→ PROVIDED DATA
-- Opening Marker --

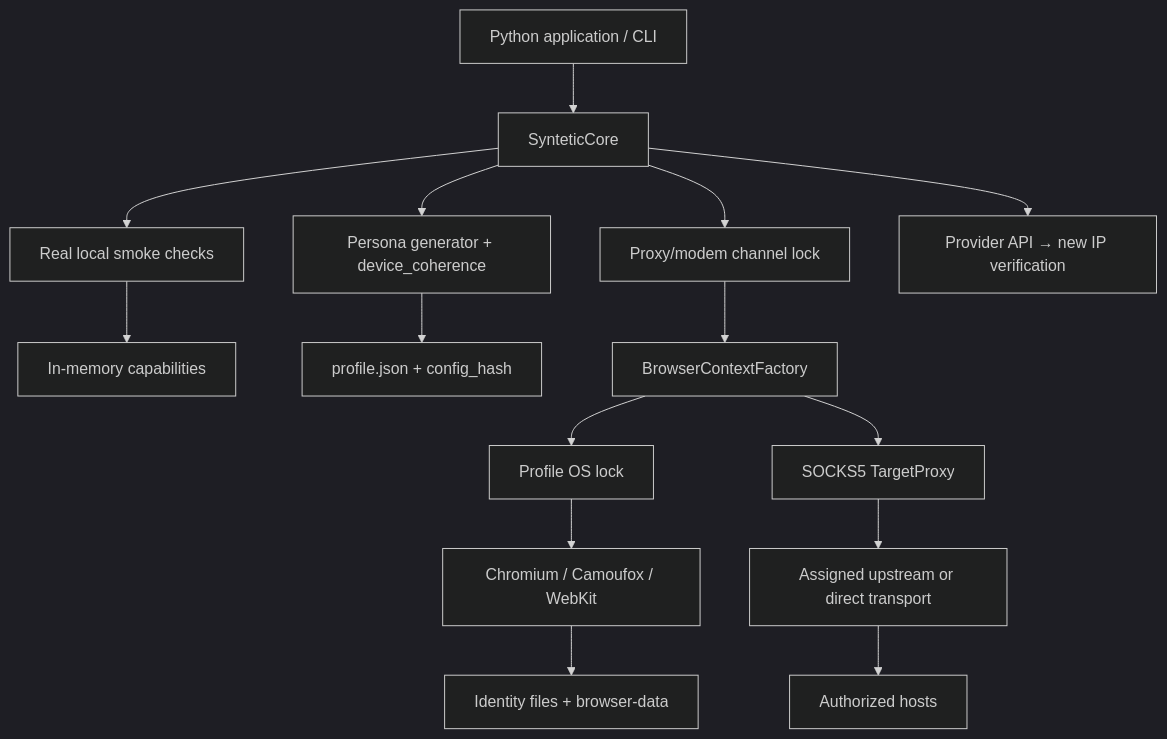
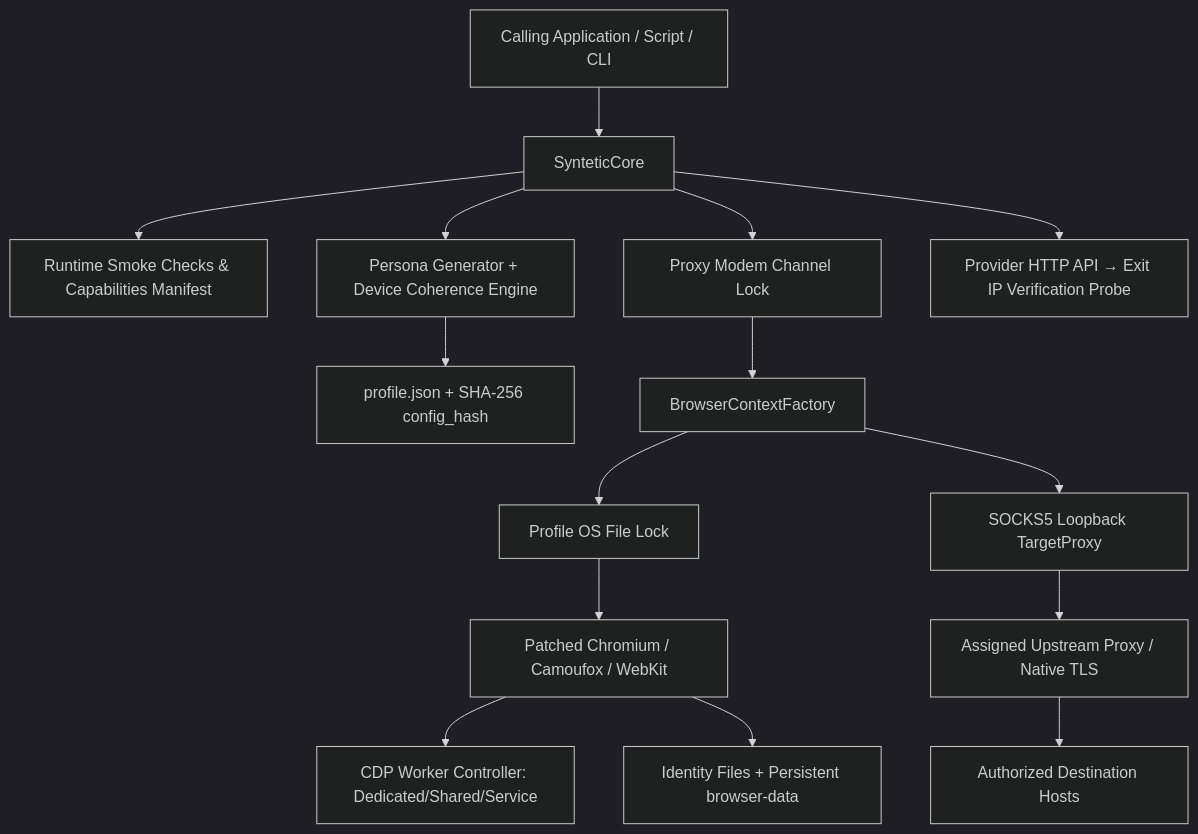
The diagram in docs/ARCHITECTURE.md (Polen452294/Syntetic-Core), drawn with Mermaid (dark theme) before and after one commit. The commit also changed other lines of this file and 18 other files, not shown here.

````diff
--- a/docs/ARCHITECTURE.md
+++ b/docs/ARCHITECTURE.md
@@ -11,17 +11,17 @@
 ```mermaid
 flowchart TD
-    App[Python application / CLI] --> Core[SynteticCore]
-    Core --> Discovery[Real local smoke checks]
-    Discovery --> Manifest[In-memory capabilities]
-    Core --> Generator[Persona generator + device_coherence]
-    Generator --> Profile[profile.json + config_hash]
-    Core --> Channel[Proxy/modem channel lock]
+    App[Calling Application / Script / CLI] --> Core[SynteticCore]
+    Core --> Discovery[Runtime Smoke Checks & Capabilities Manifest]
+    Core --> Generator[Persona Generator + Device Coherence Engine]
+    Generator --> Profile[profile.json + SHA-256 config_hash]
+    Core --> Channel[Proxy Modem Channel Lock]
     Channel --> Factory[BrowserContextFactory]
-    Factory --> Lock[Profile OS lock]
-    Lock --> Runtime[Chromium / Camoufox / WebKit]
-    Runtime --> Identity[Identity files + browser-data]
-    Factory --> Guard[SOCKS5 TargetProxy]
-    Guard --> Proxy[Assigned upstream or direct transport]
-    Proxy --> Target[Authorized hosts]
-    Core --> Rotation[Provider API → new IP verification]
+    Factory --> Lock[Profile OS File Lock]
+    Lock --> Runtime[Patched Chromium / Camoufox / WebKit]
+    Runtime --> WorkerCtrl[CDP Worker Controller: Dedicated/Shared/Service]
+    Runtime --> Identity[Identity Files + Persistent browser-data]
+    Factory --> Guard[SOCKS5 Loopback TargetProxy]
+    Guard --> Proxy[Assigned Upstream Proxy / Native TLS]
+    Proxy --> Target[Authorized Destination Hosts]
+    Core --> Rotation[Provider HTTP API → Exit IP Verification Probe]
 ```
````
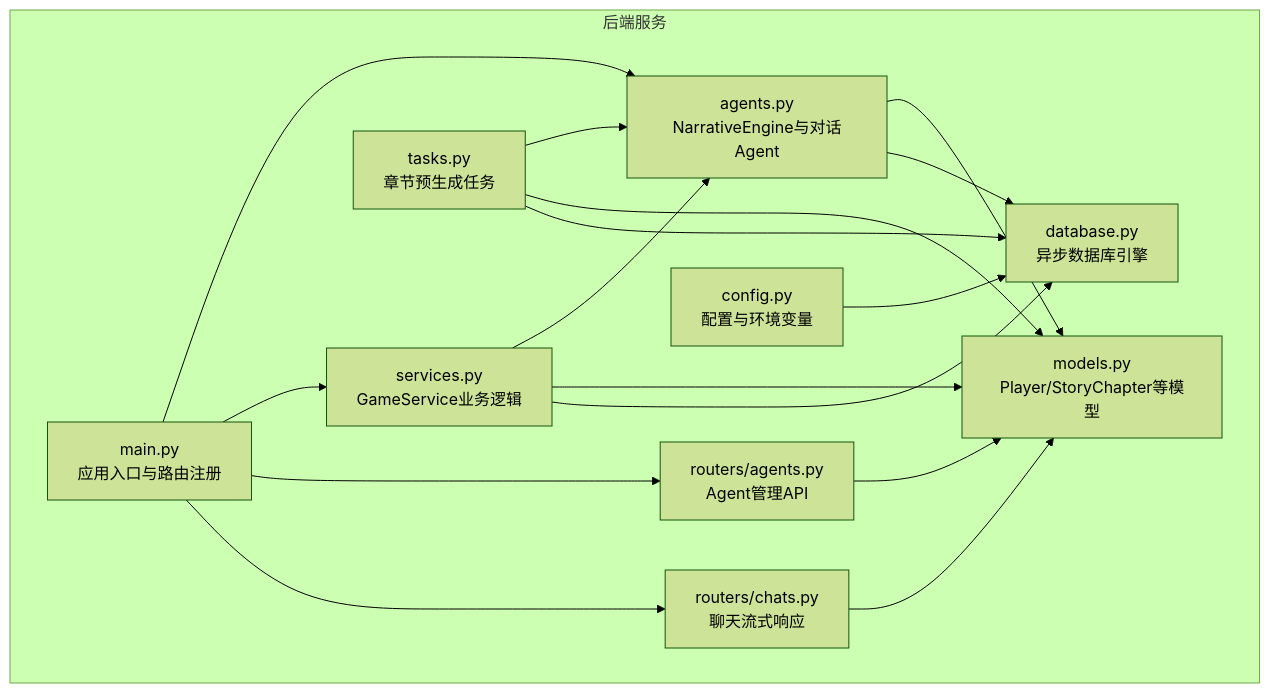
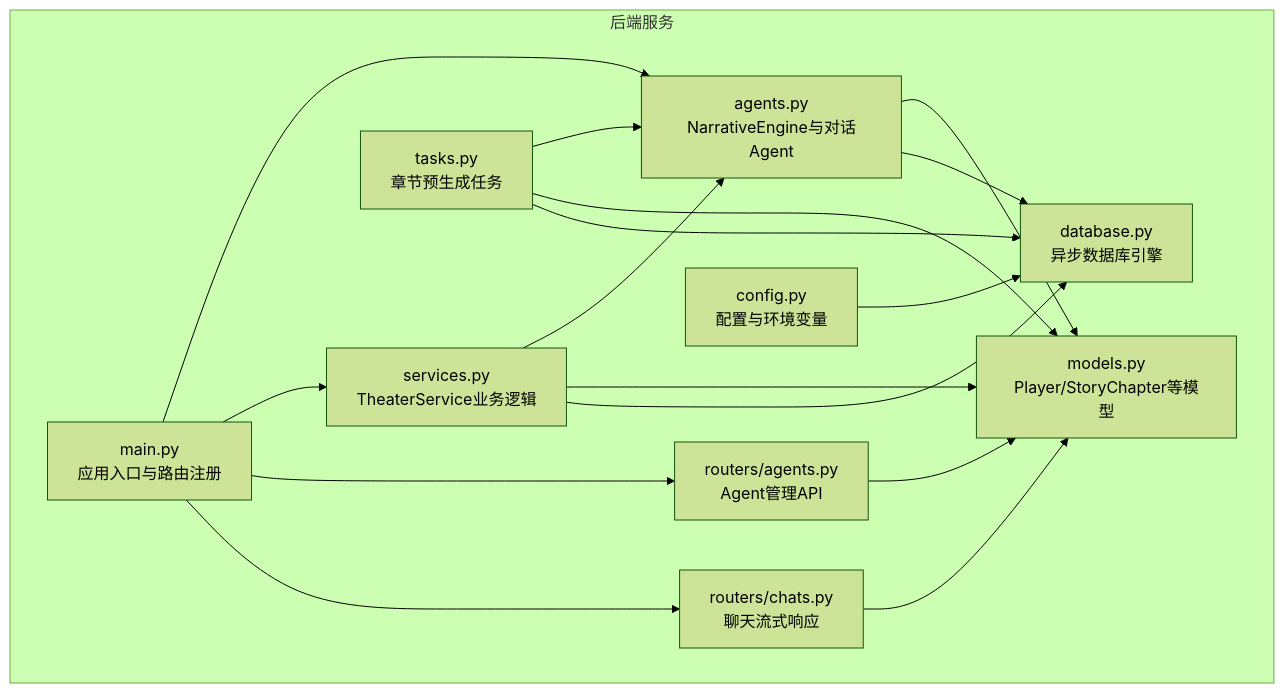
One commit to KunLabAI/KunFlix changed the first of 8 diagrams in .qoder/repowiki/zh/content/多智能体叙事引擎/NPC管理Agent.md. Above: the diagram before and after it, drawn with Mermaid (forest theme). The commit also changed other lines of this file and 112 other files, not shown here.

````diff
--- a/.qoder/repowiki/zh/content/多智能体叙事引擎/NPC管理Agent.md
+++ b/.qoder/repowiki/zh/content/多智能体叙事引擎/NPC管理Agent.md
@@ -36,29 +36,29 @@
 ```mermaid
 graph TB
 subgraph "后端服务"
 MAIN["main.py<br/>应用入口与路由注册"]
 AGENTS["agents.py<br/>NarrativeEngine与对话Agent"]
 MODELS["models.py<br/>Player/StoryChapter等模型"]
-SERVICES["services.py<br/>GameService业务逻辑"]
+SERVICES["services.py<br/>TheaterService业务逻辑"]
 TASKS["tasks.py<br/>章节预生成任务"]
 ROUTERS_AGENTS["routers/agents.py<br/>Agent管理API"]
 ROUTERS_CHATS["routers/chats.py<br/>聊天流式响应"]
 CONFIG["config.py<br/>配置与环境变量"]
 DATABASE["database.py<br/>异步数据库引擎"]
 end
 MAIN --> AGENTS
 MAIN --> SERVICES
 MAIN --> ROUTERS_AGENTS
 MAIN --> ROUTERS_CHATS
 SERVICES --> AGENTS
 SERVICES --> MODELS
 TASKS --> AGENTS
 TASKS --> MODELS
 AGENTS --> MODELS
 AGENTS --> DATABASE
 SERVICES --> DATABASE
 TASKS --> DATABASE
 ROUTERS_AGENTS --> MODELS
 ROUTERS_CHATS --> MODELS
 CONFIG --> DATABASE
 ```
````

-- Closing Marker --

→ WHAT IS EXPECTED
Go through the listing, find each line with the word "Profile", and copy it.

→ SOLUTION
-    Generator --> Profile[profile.json + config_hash]
+    Generator --> Profile[profile.json + SHA-256 config_hash]
-    Factory --> Lock[Profile OS lock]
+    Factory --> Lock[Profile OS File Lock]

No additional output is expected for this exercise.